Klaas Koster headshot.jpg
President year 2010
Membership Life Membership

Klaas Koster is a geophysicist known for his work in multi-component acquisition, quantitative interpretation, seismic inversion, and time-lapse seismic methods. He was the 2010-2011 SEG President. Dr. Koster received the SEG Presidential Award for his outstanding service to the Society of Exploration Geophysicists.

Biography for SEG President Elect Candidacy

Klaas Koster holds a PhD in geophysics from Delft in The Netherlands. His first job was with Amoco in Tulsa where he initially worked on multicomponent acquisition. He subsequently joined a team of Amoco and Pemex geophysicists to find solutions for some of Mexico’s seismic data quality challenges.

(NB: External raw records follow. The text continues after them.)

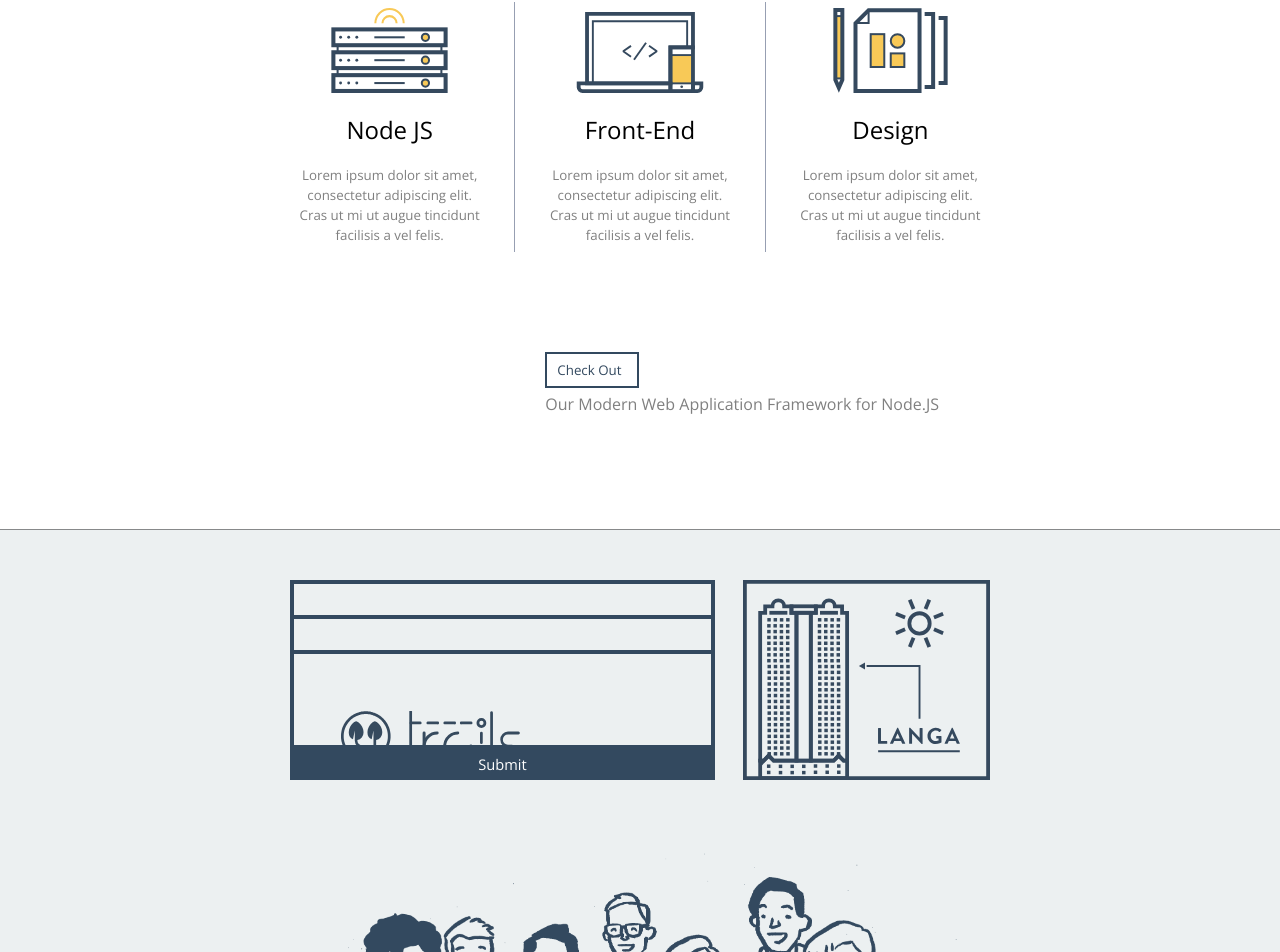
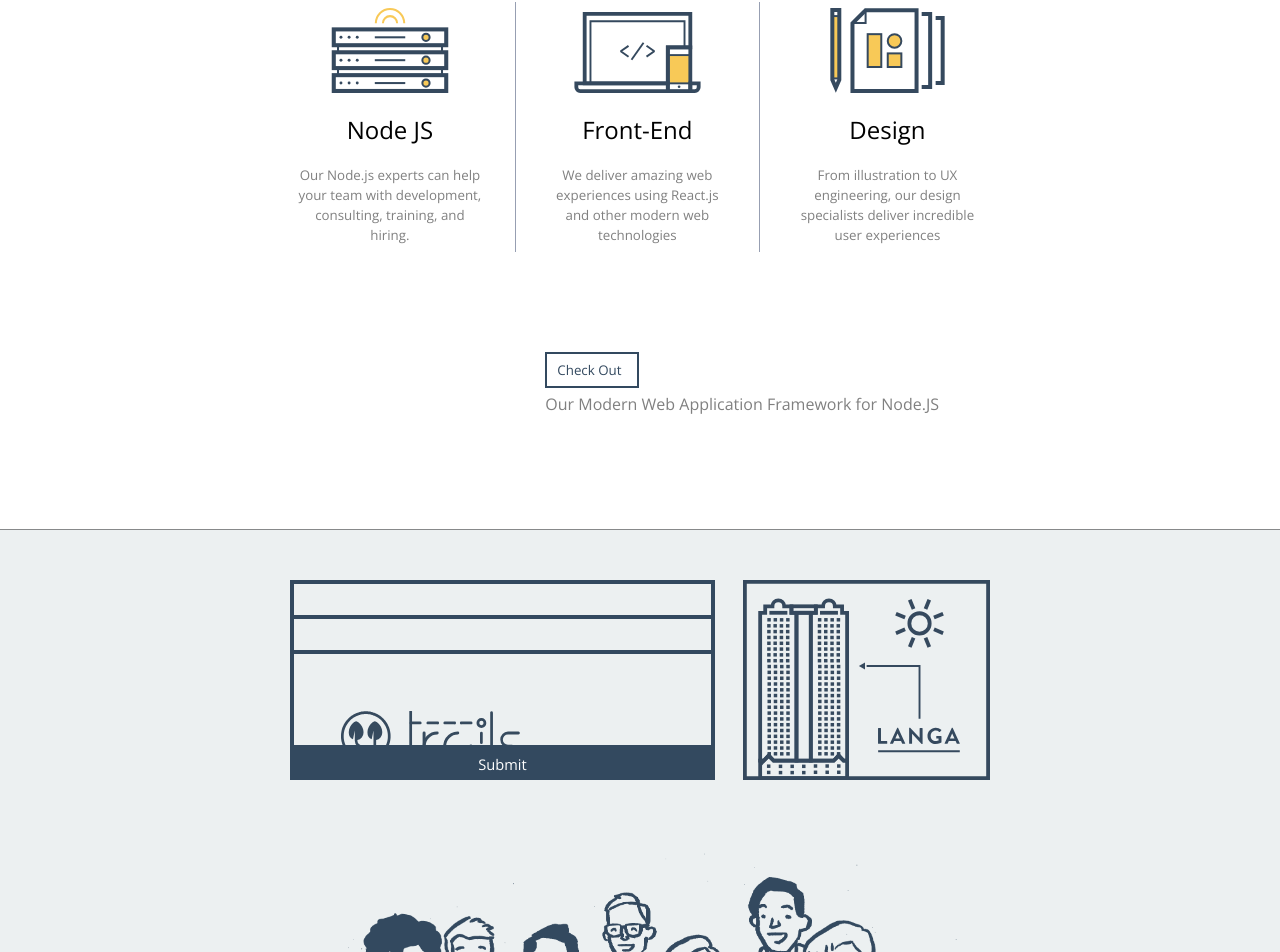
Before and after one commit to nogtini/atomic-components, a React app: page / in a window 1280 px wide. Shown: the part 750-1702 px from the top of the page. Built offline with nearby package versions, Linux system fonts and the light colour scheme.

Commit message:
add copy to homepage

```diff
--- /dev/null
+++ b/src/assets/strings.js
@@ -0,0 +1,7 @@
+module.exports = {
+  serviceBody: {
+    nodejs: 'Our Node.js experts can help your team with development, consulting, training, and hiring.',
+    frontend: 'We deliver amazing web experiences using React.js and other modern web technologies',
+    design: 'From illustration to UX engineering, our design specialists deliver incredible user experiences'
+  }
+}
--- a/src/components/body.js
+++ b/src/components/body.js
@@ -7,6 +7,7 @@ import backend from '../assets/images/backend.svg';
 import frontend from '../assets/images/frontend.svg';
 import design from '../assets/images/design.svg';
 import trailslogo from '../assets/images/trails.svg';
+import strings from '../assets/strings';
 
 const styles = Object.assign({}, localStyles, globalStyles);
 
@@ -21,17 +22,17 @@ export default class Body extends Component {
                         <div className={`${styles.backend}`}>
                             <img className={styles.serviceImage} src={backend} />
                             <h2>Node JS</h2>
-                            <div className={styles.serviceBody}>Lorem ipsum dolor sit amet, consectetur adipiscing elit. Cras ut mi ut augue tincidunt facilisis a vel felis.</div>
+                            <div className={styles.serviceBody}>{strings.serviceBody.nodejs}</div>
                         </div>
                         <div className={`${styles.frontend}`}>
                             <img className={styles.serviceImage} src={frontend} />
                             <h2>Front-End</h2>
-                            <div className={styles.serviceBody}>Lorem ipsum dolor sit amet, consectetur adipiscing elit. Cras ut mi ut augue tincidunt facilisis a vel felis.</div>
+                            <div className={styles.serviceBody}>{strings.serviceBody.frontend}</div>
                         </div>
                         <div className={`${styles.design}`}>
                             <img className={styles.serviceImage} src={design} />
                             <h2>Design</h2>
-                            <div className={styles.serviceBody}>Lorem ipsum dolor sit amet, consectetur adipiscing elit. Cras ut mi ut augue tincidunt facilisis a vel felis.</div>
+                            <div className={styles.serviceBody}>{strings.serviceBody.design}</div>
                         </div>
                     </div>
                     <div className={`${styles.trails}`}>
```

Koster’s next assignment was to the Denver offi ce where he worked on 3D acquisition and processing. He also worked with Schlumberger colleagues on early applications of the dipole-sonic. Koster started working on quantitative interpretation and seismic inversion for Shell in 1994.

In this position, he worked on fields from Greenland to Nigeria to Peru and New Zealand. In 1997, he moved to Norway where he was part of the multidisciplinary team responsible for time-lapse monitoring of Draugen. In 2000, Koster joined Woodside, where he became head of quantitative interpretation. Th is position allowed frequent interaction with fellow geophysicists at Curtin University and CSIRO. When he became head of subsurface technology implementation with Shell in New Orleans in 2004, his team also covered geomechanics and geochemistry. He recently joined Apache in Aberdeen as senior technical advisor responsible for subsurface activities in the Forties Field.

Koster joined SEG in 1986. He was elected president of the Australian SEG in 2003 and vice president of SEG in 2004. He was awarded Life Membership in 2008 and is the recipient of a [[Best Paper in TLE award]]. He has chaired the Governance Review, Constitution and Bylaws, International Showcase, and Meetings Review and Planning committees.

Position Statement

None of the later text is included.